[User interface change data]
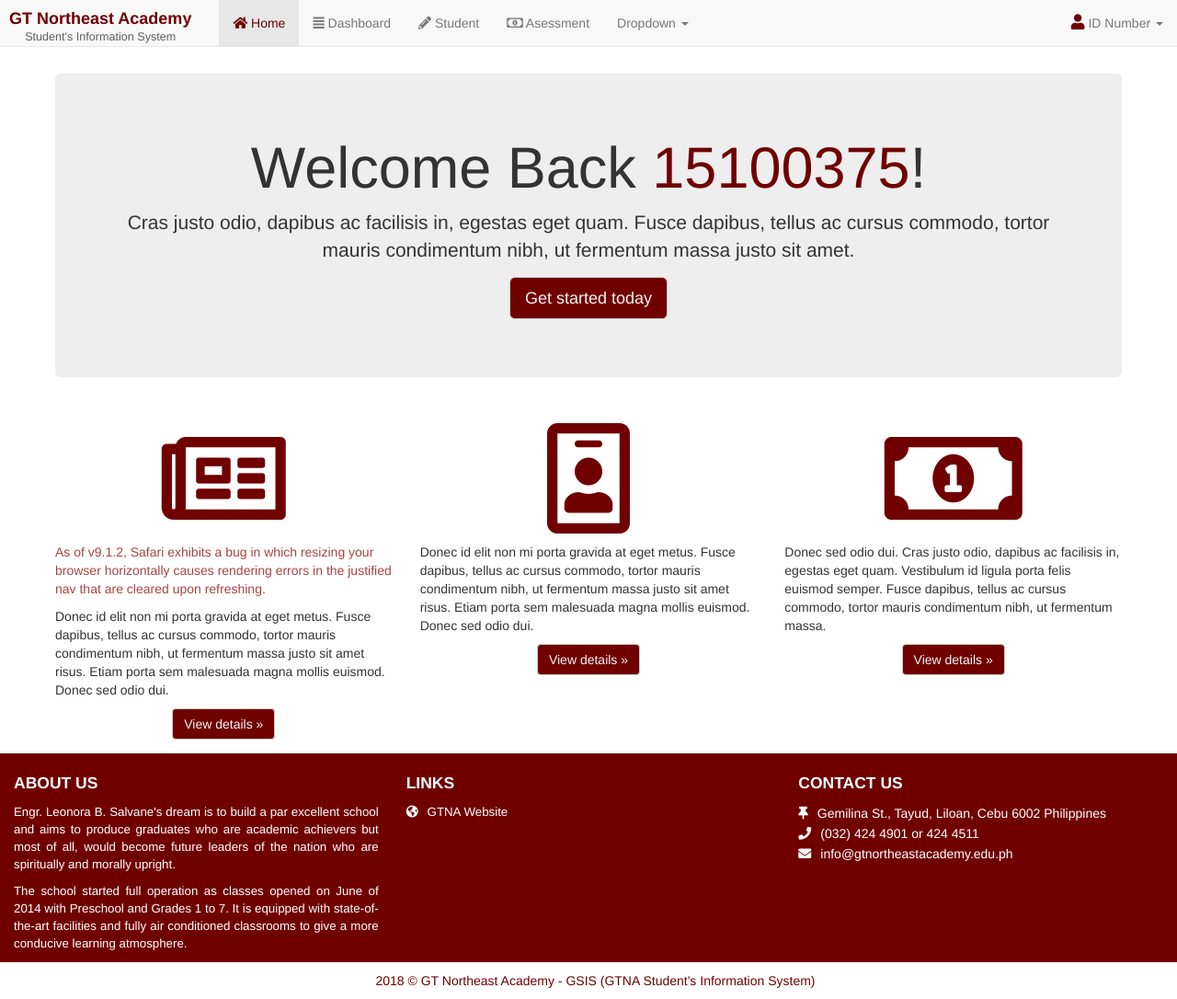
After one commit to kentmicht/GTNA, a PHP site: page /homepage/homepage.php in a window 1280 px wide. The commit adds this page. Shown: the whole page at 92% size. Run offline with PHP 8.4, Linux system fonts and the light colour scheme.

Commit message:
Update: Homepage Details and Dashboard

```diff
--- /dev/null
+++ b/assets/css/homepage/homepage.css
@@ -0,0 +1,23 @@
+.homepageContent{
+	text-align: center;
+}
+
+.getStartedBtn{
+    color: #f5f5f5;
+    background-color: #700000;
+}
+.getStartedBtn:hover{
+    color: #700000;
+    background-color: #f5f5f5;
+}
+
+.passForgot1{
+    margin-bottom:0;
+    margin-top:20px;
+    font-size:1.4em;
+}
+
+.homepageIcon{
+	font-size:4em;
+	color:#700000;
+}
--- /dev/null
+++ b/assets/css/homepage/overall.css
@@ -0,0 +1,147 @@
+/* Hide for mobile, show later */
+.sidebar {
+  display: none;
+}
+
+@media (min-width: 768px){
+    .sidebar {
+    	position: fixed;
+        top: 52px;
+        bottom: 0;
+        left: 0;
+        z-index: 1000;
+        display: block;
+        padding: 20px;
+        overflow-x: hidden;
+        overflow-y: auto;
+        background-color: #f5f5f5;
+        border-right: 1px solid #eee;
+    }
+}
+
+@media (min-width: 768px){
+    .main {
+        padding-right: 40px;
+        padding-left: 40px;
+    }
+}
+.main {
+    margin-top:50px;/*
+    background-color:yellow;*/
+}
+
+.containerContent{
+    margin:5px;
+    margin-top:30px;
+    /*background-color:green;*/
+}
+
+.navbar-default .navbar-nav>.active>a, .navbar-default .navbar-nav>.active>a:focus, .navbar-default .navbar-nav>.active>a:hover {
+    color: #700000;
+    background-color: #e7e7e7;
+}
+
+.navbar-brand {
+    float: left;
+    height: 50px;
+    padding: 10px 10px;
+    font-size: 18px;
+    line-height: 20px;
+    margin-right:20px;
+    margin-left:20px;
+}
+
+.brandHeader1{
+    color:#700000;
+    font-weight: bold;
+    margin-bottom:0;
+}
+
+.brandHeader2{
+    font-size: 0.7em;
+    text-align: center;
+}
+
+.logoutMainIcon{
+    color:#700000;
+    font-size: 1.2em;
+}
+
+.logoutIcons{
+    color:#700000;
+    margin-right:10px;
+}
+
+.content{
+    margin-top:50px;
+    margin-left:10px;
+}
+
+
+/*footer*/
+.footer {
+   /*position: fixed;*/
+   left: 0;
+   bottom: 0;
+   width: 100%;
+   background-color: #700000;
+   color: white;
+}
+
+.firstFooter{
+     padding-top:20px;
+}
+
+.GTNALink{
+    color:#ffffff;
+}
+
+.GTNALink:hover{
+    color:#ffffff;
+    text-decoration: none;
+}
+
+.GTNALink:active{
+    color:#ffffff;
+    text-decoration: none;
+}
+
+.GTNALink:visited{
+    color:#ffffff;
+    text-decoration: none;
+}
+
+.footHeader{
+    font-weight: bold;
+    font-size:1.25em;
+}
+
+.footAbout{
+    font-size:0.95em;
+    text-align: justify;
+}
+
+.footContact{
+    margin-bottom:2px;
+}
+
+.footerIcon{
+    padding-right:10px;
+}
+
+.endFooter{
+    margin-top:0;
+    background-color:white;
+    color:#700000;
+}
+
+.footerCopyright1{
+    text-align: center;
+    margin-top:20px;
+    margin-top:0;
+    margin-bottom:0;
+    font-size: 1em;
+    padding-left:15px;
+    padding-top:10px;
+    padding-bottom:10px;
+}
--- /dev/null
+++ b/homepage/footer.php
@@ -0,0 +1,24 @@
+<div class='container-fluid'>
+  	<div class="row firstFooter">
+	  <div class="col-xs-6 col-sm-4 footer1">
+	  	<p class='footHeader'>ABOUT US</p>
+	  	<p class='footAbout'>Engr. Leonora B. Salvane's dream is to build a par excellent school and aims to produce graduates who are academic achievers but most of all, would become future leaders of the nation who are spiritually and morally upright.</p>
+		<p class='footAbout'>The school started full operation as classes opened on June of 2014 with Preschool and Grades 1 to 7. It is equipped with state-of-the-art facilities and fully air conditioned classrooms to give a more conducive learning atmosphere.</p>
+	  </div>
+	  <div class="col-xs-6 col-sm-4 footer2">
+	  	<p class='footHeader'>LINKS</p>
+	  	<p class='footAbout'><i class="fas fa-globe-americas footerIcon"></i><a class='GTNALink' href='http://www.gtnortheastacademy.edu.ph/'>GTNA Website</a></p>
+	  </div>
+	  <!-- Optional: clear the XS cols if their content doesn't match in height -->
+	  <div class="clearfix visible-xs-block"></div>
+	  <div class="col-xs-6 col-sm-4 footer3">
+	  	<p class='footHeader'>CONTACT US</p>
+	  	<p class='footContact'><i class="fas fa-thumbtack footerIcon"></i>Gemilina St., Tayud, Liloan, Cebu 6002 Philippines</p>
+	  	<p class='footContact'><i class="fas fa-phone footerIcon"></i>(032) 424 4901 or 424 4511</p>
+	  	<p class='footContact'><i class="fas fa-envelope footerIcon"></i>info@gtnortheastacademy.edu.ph</p>
+	  </div>
+	</div>
+	<div class='row endFooter'>
+		<p class='footerCopyright1'>2018 &copy; GT Northeast Academy - GSIS (GTNA Student's Information System)</p>
+	</div>
+</div>
--- /dev/null
+++ b/homepage/homepage.php
@@ -0,0 +1,138 @@
+<!DOCTYPE html>
+<!--[if lt IE 7 ]> <html class="ie ie6 no-js" lang="en"> <![endif]-->
+<!--[if IE 7 ]>    <html class="ie ie7 no-js" lang="en"> <![endif]-->
+<!--[if IE 8 ]>    <html class="ie ie8 no-js" lang="en"> <![endif]-->
+<!--[if IE 9 ]>    <html class="ie ie9 no-js" lang="en"> <![endif]-->
+    <head>
+        <meta charset="UTF-8"/>
+        <title>GSIS</title><!--
+        <meta name="viewport" content="width=device-width, initial-scale=1.0">
+        <meta name="description" content="Fullscreen Background Image Slideshow with CSS3 - A Css-only fullscreen background image slideshow" />
+        <meta name="keywords" content="css3, css-only, fullscreen, background, slideshow, images, content" />
+        <meta name="author" content="Codrops" /> -->
+        <!-- <link rel="shortcut icon" type="image/png" href="logos/gtnalogo_icon.ico">  -->
+        <link rel="icon" href="../assets/images/GTNALogo.png">
+        <link rel="stylesheet" type="text/css" href="../assets/bootstrap/css/bootstrap.min.css" media="all"/>
+        <link rel="stylesheet" type="text/css" href="../assets/css/homepage/overall.css" media="all"/>
+        <link rel="stylesheet" type="text/css" href="../assets/css/homepage/homepage.css" media="all"/>
+		<!-- <script type="text/javascript" src="assets/js/modernizr.custom.86080.js"></script> -->
+        <link rel="stylesheet" type="text/css" href="../assets/fontawesome/css/all.min.css">
+
+        <!-- Javascript -->
+        <script src="https://ajax.googleapis.com/ajax/libs/jquery/1.12.4/jquery.min.js"></script>
+		<script src="../assets/bootstrap/js/bootstrap.min.js"></script>
+
+    </head>
+    <body>
+    	<nav class="navbar navbar-default navbar-fixed-top">
+		  <div class="container-fluid">
+		    <!-- Brand and toggle get grouped for better mobile display -->
+		    <div class="navbar-header">
+		      <button type="button" class="navbar-toggle collapsed" data-toggle="collapse" data-target="#bs-example-navbar-collapse-1" aria-expanded="false">
+		        <span class="sr-only">Toggle navigation</span>
+		        <span class="icon-bar"></span>
+		        <span class="icon-bar"></span>
+		        <span class="icon-bar"></span>
+		      </button>
+		      <a class="navbar-brand" href="#">
+			      <p class='brandHeader1'>GT Northeast Academy</p>
+			      <p class='brandHeader2'>Student's Information System</p>
+		  	  </a>
+		    </div>
+
+		    <!-- Collect the nav links, forms, and other content for toggling -->
+		    <div class="collapse navbar-collapse" id="bs-example-navbar-collapse-1">
+		      <ul class="nav navbar-nav">
+		      	<li class="active"><a href="homepage.php"><i class="fas fa-home"></i> Home</a></li>
+		        <li><a href="dashboard.php"><i class="fas fa-align-justify"></i> Dashboard</a></li>
+		        <li><a href="student.php"><i class="fas fa-pencil-alt"></i> Student</a></li>
+		        <li><a href="asessment.php"><i class="far fa-money-bill-alt"></i> Asessment</a></li>
+		        <li class="dropdown">
+		          <a href="#" class="dropdown-toggle" data-toggle="dropdown" role="button" aria-haspopup="true" aria-expanded="false">Dropdown <span class="caret"></span></a>
+		          <ul class="dropdown-menu">
+		            <li><a href="#">Action</a></li>
+		            <li><a href="#">Another action</a></li>
+		            <li><a href="#">Something else here</a></li>
+		            <li role="separator" class="divider"></li>
+		            <li><a href="#">Separated link</a></li>
+		            <li role="separator" class="divider"></li>
+		            <li><a href="#">One more separated link</a></li>
+		          </ul>
+		        </li>
+		      </ul>
+		      <!-- <form class="navbar-form navbar-left">
+		        <div class="form-group">
+		          <input type="text" class="form-control" placeholder="Search">
+		        </div>
+		        <button type="submit" class="btn btn-default">Submit</button>
+		      </form> -->
+		      <ul class="nav navbar-nav navbar-right">
+		        <li class="dropdown">
+		          <a href="#" class="dropdown-toggle" data-toggle="dropdown" role="button" aria-haspopup="true" aria-expanded="false"><i class="fas fa-user logoutMainIcon"></i> ID Number <span class="caret"></span></a>
+		          <ul class="dropdown-menu">
+		            <li><a href="#"><i class="fas fa-id-card-alt logoutIcons"></i> Profile</a></li>
+		            <li><a href="#"><i class="fas fa-key logoutIcons"></i> Manage Password</a></li>
+		            <li><a href="../index.php"><i class="fas fa-sign-out-alt logoutIcons"></i> Logout</a></li>
+		          </ul>
+		        </li>
+		      </ul>
+		    </div><!-- /.navbar-collapse -->
+		  </div><!-- /.container-fluid -->
+		</nav>
+		<div class='container-fluid'>
+			<!-- Dashboard -->
+			<div class="row containerContent">
+		        <div class='main'>
+		        	<!-- Jumbotron -->
+				      <div class="jumbotron homepageContent">
+				        <h1>Welcome Back <span class='idNumber' style='color:#700000'>15100375</span>!</h1>
+				        <p class="lead">Cras justo odio, dapibus ac facilisis in, egestas eget quam. Fusce dapibus, tellus ac cursus commodo, tortor mauris condimentum nibh, ut fermentum massa justo sit amet.</p>
+				        <p><a class="btn btn-lg btn-default getStartedBtn" href="dashboard.php" role="button">Get started today</a></p>
+				      </div>
+
+				      <!-- Example row of columns -->
+				       <!-- Example row of columns -->
+				      <div class="row">
+				        <div class="col-lg-4">
+				          <h2 class='text-center'><i class="far fa-newspaper homepageIcon"></i></h2>
+				          <p class="text-danger">As of v9.1.2, Safari exhibits a bug in which resizing your browser horizontally causes rendering errors in the justified nav that are cleared upon refreshing.</p>
+				          <p>Donec id elit non mi porta gravida at eget metus. Fusce dapibus, tellus ac cursus commodo, tortor mauris condimentum nibh, ut fermentum massa justo sit amet risus. Etiam porta sem malesuada magna mollis euismod. Donec sed odio dui. </p>
+				          <p class='text-center'><a class="btn btn-default getStartedBtn" href="#" role="button">View details &raquo;</a></p>
+				        </div>
+				        <div class="col-lg-4">
+				          <h2 class='text-center'><i class="far fa-id-badge homepageIcon"></i></h2>
+				          <p>Donec id elit non mi porta gravida at eget metus. Fusce dapibus, tellus ac cursus commodo, tortor mauris condimentum nibh, ut fermentum massa justo sit amet risus. Etiam porta sem malesuada magna mollis euismod. Donec sed odio dui. </p>
+				          <p class='text-center'><a class="btn btn-default getStartedBtn" href="#" role="button">View details &raquo;</a></p>
+				       </div>
+				        <div class="col-lg-4">
+				          <h2 class='text-center'><i class="far fa-money-bill-alt homepageIcon"></i></h2>
+				          <p>Donec sed odio dui. Cras justo odio, dapibus ac facilisis in, egestas eget quam. Vestibulum id ligula porta felis euismod semper. Fusce dapibus, tellus ac cursus commodo, tortor mauris condimentum nibh, ut fermentum massa.</p>
+				          <p class='text-center'><a class="btn btn-default getStartedBtn" href="#" role="button">View details &raquo;</a></p>
+				        </div>
+				      </div>
+				      <!-- <div class="row">
+				        <div class="col-lg-4">
+				          <h2 class='text-center'><img src='../assets/images/GTNA7.jpg' style='width:70%; height:auto'></i></h2>
+				          <p class="text-danger">As of v9.1.2, Safari exhibits a bug in which resizing your browser horizontally causes rendering errors in the justified nav that are cleared upon refreshing.</p>
+				          <p>Donec id elit non mi porta gravida at eget metus. Fusce dapibus, tellus ac cursus commodo, tortor mauris condimentum nibh, ut fermentum massa justo sit amet risus. Etiam porta sem malesuada magna mollis euismod. Donec sed odio dui. </p>
+				          <p class='text-center'><a class="btn btn-default getStartedBtn" href="#" role="button">View details &raquo;</a></p>
+				        </div>
+				        <div class="col-lg-4">
+				          <h2 class='text-center'><img src='../assets/images/GTNA8.jpg' style='width:70%; height:auto'></i></h2>
+				          <p>Donec id elit non mi porta gravida at eget metus. Fusce dapibus, tellus ac cursus commodo, tortor mauris condimentum nibh, ut fermentum massa justo sit amet risus. Etiam porta sem malesuada magna mollis euismod. Donec sed odio dui. </p>
+				          <p class='text-center'><a class="btn btn-default getStartedBtn" href="#" role="button">View details &raquo;</a></p>
+				       </div>
+				        <div class="col-lg-4">
+				          <h2 class='text-center'><img src='../assets/images/GTNA9.jpg' style='width:70%; height:auto'></i></h2>
+				          <p>Donec sed odio dui. Cras justo odio, dapibus ac facilisis in, egestas eget quam. Vestibulum id ligula porta felis euismod semper. Fusce dapibus, tellus ac cursus commodo, tortor mauris condimentum nibh, ut fermentum massa.</p>
+				          <p class='text-center'><a class="btn btn-default getStartedBtn" href="#" role="button">View details &raquo;</a></p>
+				        </div>
+				      </div> -->
+		        </div>
+	    	</div>
+    	</div>
+    	<div class="footer">
+			<?php include 'footer.php'; ?>
+		</div>
+    </body>
+</html>
```
Also changed, not shown: assets/css/gtnaLogin.css (+22 -0 lines), assets/css/homepage/dashboard.css (added, +24 -0 lines), homepage/asessment.php (added, +87 -0 lines), homepage/dashboard.php (added, +108 -0 lines), homepage/student.php (added, +87 -0 lines), index.php (+6 -1 lines), assets/images/GTNA10.jpg (added), assets/images/GTNA5.jpg (added), assets/images/GTNA6.jpg (added), assets/images/GTNA7.jpg (added), assets/images/GTNA8.jpg (added), assets/images/GTNA9.jpg (added), assets/images/gtnalogo_icon.ico (added).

YOUR INSTRUCTIONS: In the entries above, find each line with the string "navbar" and copy it.

SOLVED PROBLEM:
+.navbar-default .navbar-nav>.active>a, .navbar-default .navbar-nav>.active>a:focus, .navbar-default .navbar-nav>.active>a:hover {
+.navbar-brand {
+    	<nav class="navbar navbar-default navbar-fixed-top">
+		    <div class="navbar-header">
+		      <button type="button" class="navbar-toggle collapsed" data-toggle="collapse" data-target="#bs-example-navbar-collapse-1" aria-expanded="false">
+		      <a class="navbar-brand" href="#">
+		    <div class="collapse navbar-collapse" id="bs-example-navbar-collapse-1">
+		      <ul class="nav navbar-nav">
+		      <!-- <form class="navbar-form navbar-left">
+		      <ul class="nav navbar-nav navbar-right">
+		    </div><!-- /.navbar-collapse -->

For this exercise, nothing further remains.